For quite a while I wondered why the ancient Jewish mystical text “Sefer Yetzira” is called “Sefer Yetzira” and not by another name, for instance “Sefer Briya”, i.e. the “Book of Formation” and not the “Book of Creation”.
The Nachmanides famously teaches in his commentary to Genesis that the Hebrew word briya, creation, means creating something from nothing (creatio ex nihilo). Once the Hebrew word for creation, briya, is described to mean the creation of something from nothing, the word for formation, yetzira, must mean something else.
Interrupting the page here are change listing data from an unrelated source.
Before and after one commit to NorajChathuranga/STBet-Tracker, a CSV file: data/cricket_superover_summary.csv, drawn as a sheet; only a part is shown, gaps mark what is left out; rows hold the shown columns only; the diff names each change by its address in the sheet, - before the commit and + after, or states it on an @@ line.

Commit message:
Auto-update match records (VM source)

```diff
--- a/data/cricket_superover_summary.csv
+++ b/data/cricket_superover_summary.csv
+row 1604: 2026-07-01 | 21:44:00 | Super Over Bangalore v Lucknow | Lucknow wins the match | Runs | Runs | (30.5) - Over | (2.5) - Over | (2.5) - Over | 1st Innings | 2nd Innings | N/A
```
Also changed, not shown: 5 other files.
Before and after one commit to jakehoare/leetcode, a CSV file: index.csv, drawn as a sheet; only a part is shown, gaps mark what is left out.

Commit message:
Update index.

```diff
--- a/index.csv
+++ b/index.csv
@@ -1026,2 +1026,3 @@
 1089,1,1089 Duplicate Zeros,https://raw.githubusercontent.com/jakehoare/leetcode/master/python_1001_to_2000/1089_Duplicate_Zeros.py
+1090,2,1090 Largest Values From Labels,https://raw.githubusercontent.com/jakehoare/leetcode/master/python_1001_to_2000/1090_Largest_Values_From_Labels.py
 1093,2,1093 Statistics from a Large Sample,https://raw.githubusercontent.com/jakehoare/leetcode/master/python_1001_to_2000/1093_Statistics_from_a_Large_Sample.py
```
There are only two possible alternatives for how an entity can emerge, either from nothing or from something. Since creation already means emerging from nothing, by process of elimination formation must mean emerging from something. Emerging from something, involves the processing of reshaping already existing materials into new forms. For example, car manufacturing is the process of reshaping of certain pre-existing materials into a new form; namely, a car.
Unlike the Creator, people can’t create something from nothing. The human co-creative role, as it were, begins with formation - changing existing forms into new forms. The closest we get to participate in the creation of something from nothing is in the area of vegetative reproduction. Even then, the human involvement is like a mirror, not necessarily the real thing. The plant soul already exists. So does all the raw material for the biological life, whether organic or inorganic. So the combining is not really of new materials, but of existing ones. Yet, a seed contains the power to transform silent soil into a living plant. As a plant, a clod of soil literally comes alive in a whole new kind of way. This resemblance to the creation of something from nothing, is explained at length by Rabbi Shneur Zalman of Liadi in his “Igeres HaKodesh” portion of “Tanya”.
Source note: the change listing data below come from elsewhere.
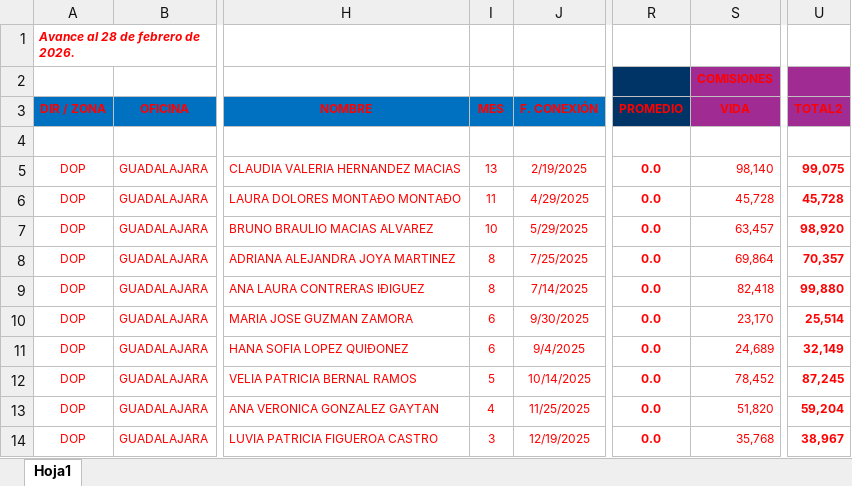
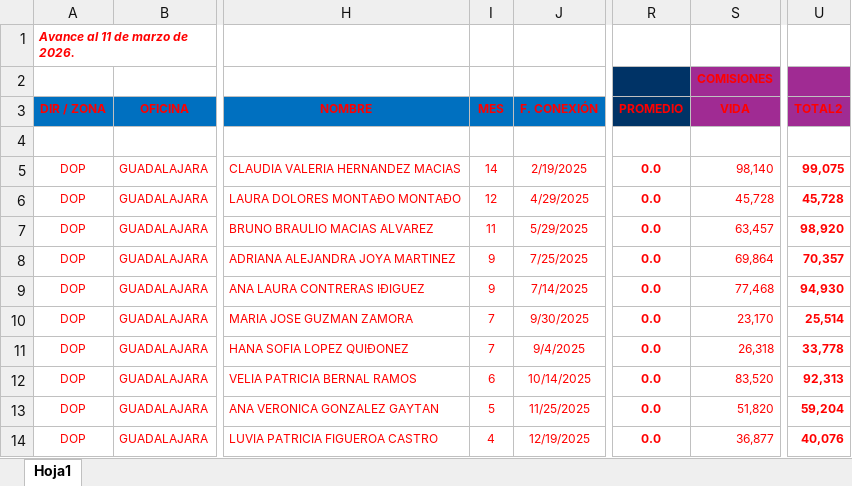
Before and after one commit to davalosdiego833/paneldecampanas, an Excel workbook: graduacion/graduacion.xlsx, sheet Hoja1, drawn as a sheet; only a part is shown, gaps mark what is left out; values as stored, in another font and other column widths than the file's, no borders; conditional formats and table styles not drawn; the diff names each change by its address in the sheet, - before the commit and + after, or states it on an @@ line.

```diff
--- a/graduacion/graduacion.xlsx (sheet Hoja1)
+++ b/graduacion/graduacion.xlsx (sheet Hoja1)
-A1 (DIR / ZONA): Avance al 28 de febrero de 2026.
+A1 (DIR / ZONA): Avance al 11 de marzo de 2026.
-I5 (MES): 13
+I5 (MES): 14
-I6 (MES): 11
+I6 (MES): 12
-I7 (MES): 10
+I7 (MES): 11
-I8:I9 (MES): 8
+I8:I9 (MES): 9
-S9 (VIDA): 82,418
+S9 (VIDA): 77,468
-U9 (TOTAL2): 99,880
+U9 (TOTAL2): 94,930
-I10:I11 (MES): 6
+I10:I11 (MES): 7
-S11 (VIDA): 24,689
+S11 (VIDA): 26,318
-U11 (TOTAL2): 32,149
+U11 (TOTAL2): 33,778
-I12 (MES): 5
+I12 (MES): 6
-S12 (VIDA): 78,452
+S12 (VIDA): 83,520
-U12 (TOTAL2): 87,245
+U12 (TOTAL2): 92,313
-I13 (MES): 4
+I13 (MES): 5
-I14 (MES): 3
+I14 (MES): 4
-S14 (VIDA): 35,768
+S14 (VIDA): 36,877
-U14 (TOTAL2): 38,967
+U14 (TOTAL2): 40,076
```
Also changed, not shown: camino_cumbre/CAMINO A LA CUMBRE.xlsx, mdrt/MDRT.xlsx, 10 other files.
In teaching about forming something from something, “Sefer Yetzira” discourses on the raw materials of creation, namely the 22 Hebrew letters and how to use them to form realities. Hence, the book held attraction for those interested in magick, as practiced by the western occult tradition. Usage of the letters in certain ways can realign them into channels designed to manifest desired realities.
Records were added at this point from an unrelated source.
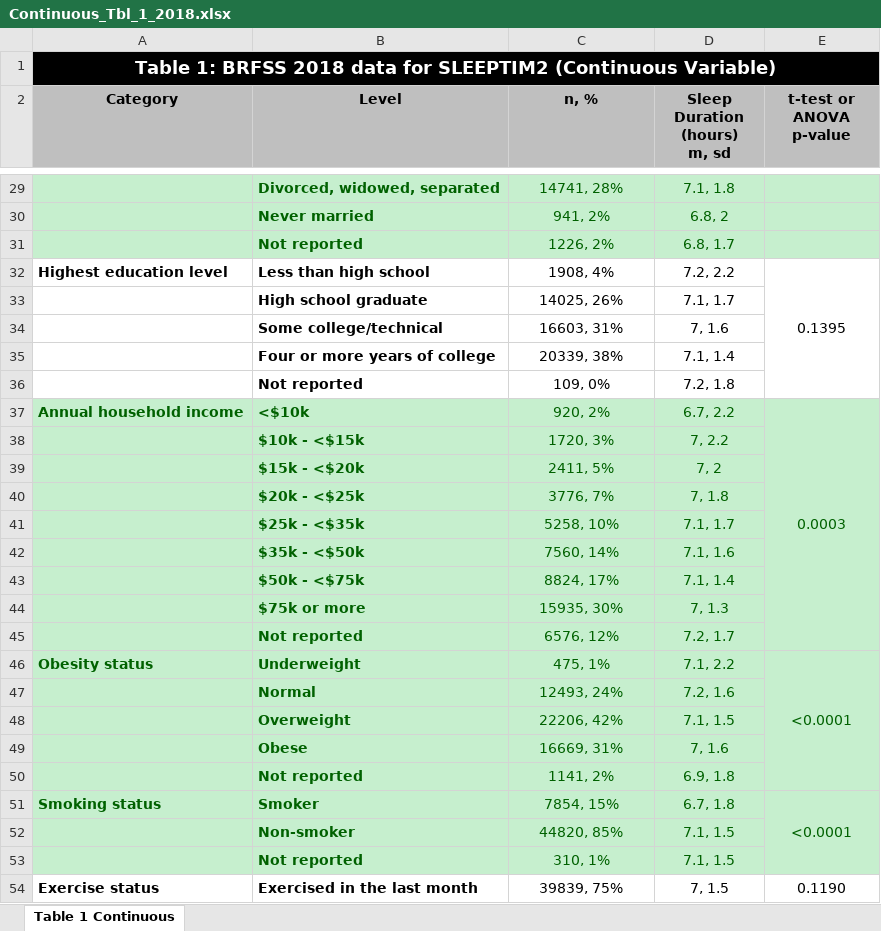
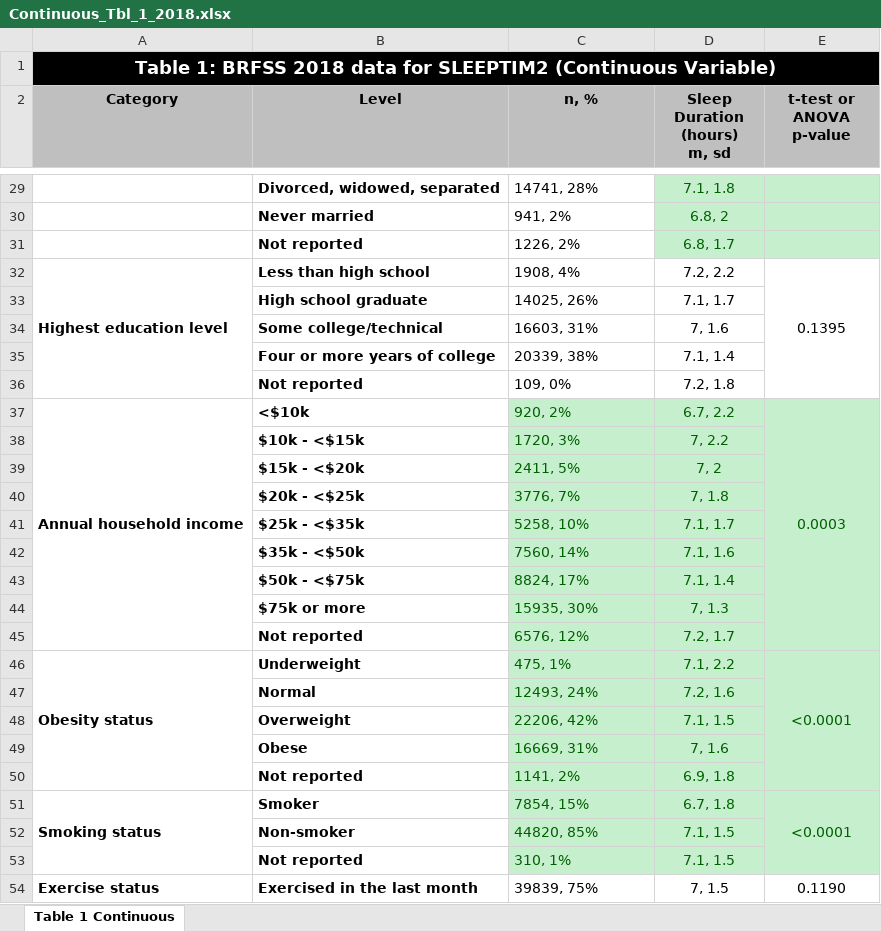
Before and after one commit to pgsmith2000/BRFSS, an Excel workbook: documentation/Continuous_Tbl_1_2018.xlsx, sheet Table 1 Continuous, drawn as a sheet; only a part is shown, gaps mark what is left out; values as stored, in another font and other column widths than the file's, no borders; the diff covers the shown part only; the diff names each change by its address in the sheet, - before the commit and + after, or states it on an @@ line.

```diff
--- a/documentation/Continuous_Tbl_1_2018.xlsx (sheet Table 1 Continuous)
+++ b/documentation/Continuous_Tbl_1_2018.xlsx (sheet Table 1 Continuous)
-A29:C31 fill: #C6EFCE
+A29:C31 fill: none
-B29:C31 text colour: #006100
+B29:C31 text colour: black
-C29:C54 alignment: center
+C29:C54 alignment: left
+A32:A36 merged
-A37:B53 fill: #C6EFCE
+A37:B53 fill: none
-A37:B37 text colour: #006100
+A37:B37 text colour: black
+A37:A45 merged
-B38:B45 text colour: #006100
+B38:B45 text colour: black
-A46:B46 text colour: #006100
+A46:B46 text colour: black
+A46:A50 merged
-B47:B50 text colour: #006100
+B47:B50 text colour: black
-A51:B51 text colour: #006100
+A51:B51 text colour: black
+A51:A53 merged
-B52:B53 text colour: #006100
+B52:B53 text colour: black
+A54:A56 merged
```
Also changed, not shown: cell formats and merged cells elsewhere in this sheet, data/models/Present Final Linear Regression Models.xlsx, 3 other files.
Though the Divine anthropomorphic forces, the ten Sefirahs, are mentioned in “Sefer Yetzira”, they don’t dominate the text. They’re given due mention in the beginning and the rest of the work, the larger body, is mostly devoted to the letters. Quite possibly this is because the Sefirahs are the source of the letters. As such, they are emanations and not creations poised to become new formations. While the Sefirahs are the Divine vehicles to create something from nothing, the letters, the book’s main topic, are the means of forming something from something - which is likely why the book is called “Sefer Yetzira”, i.e. “The Book of Formation”.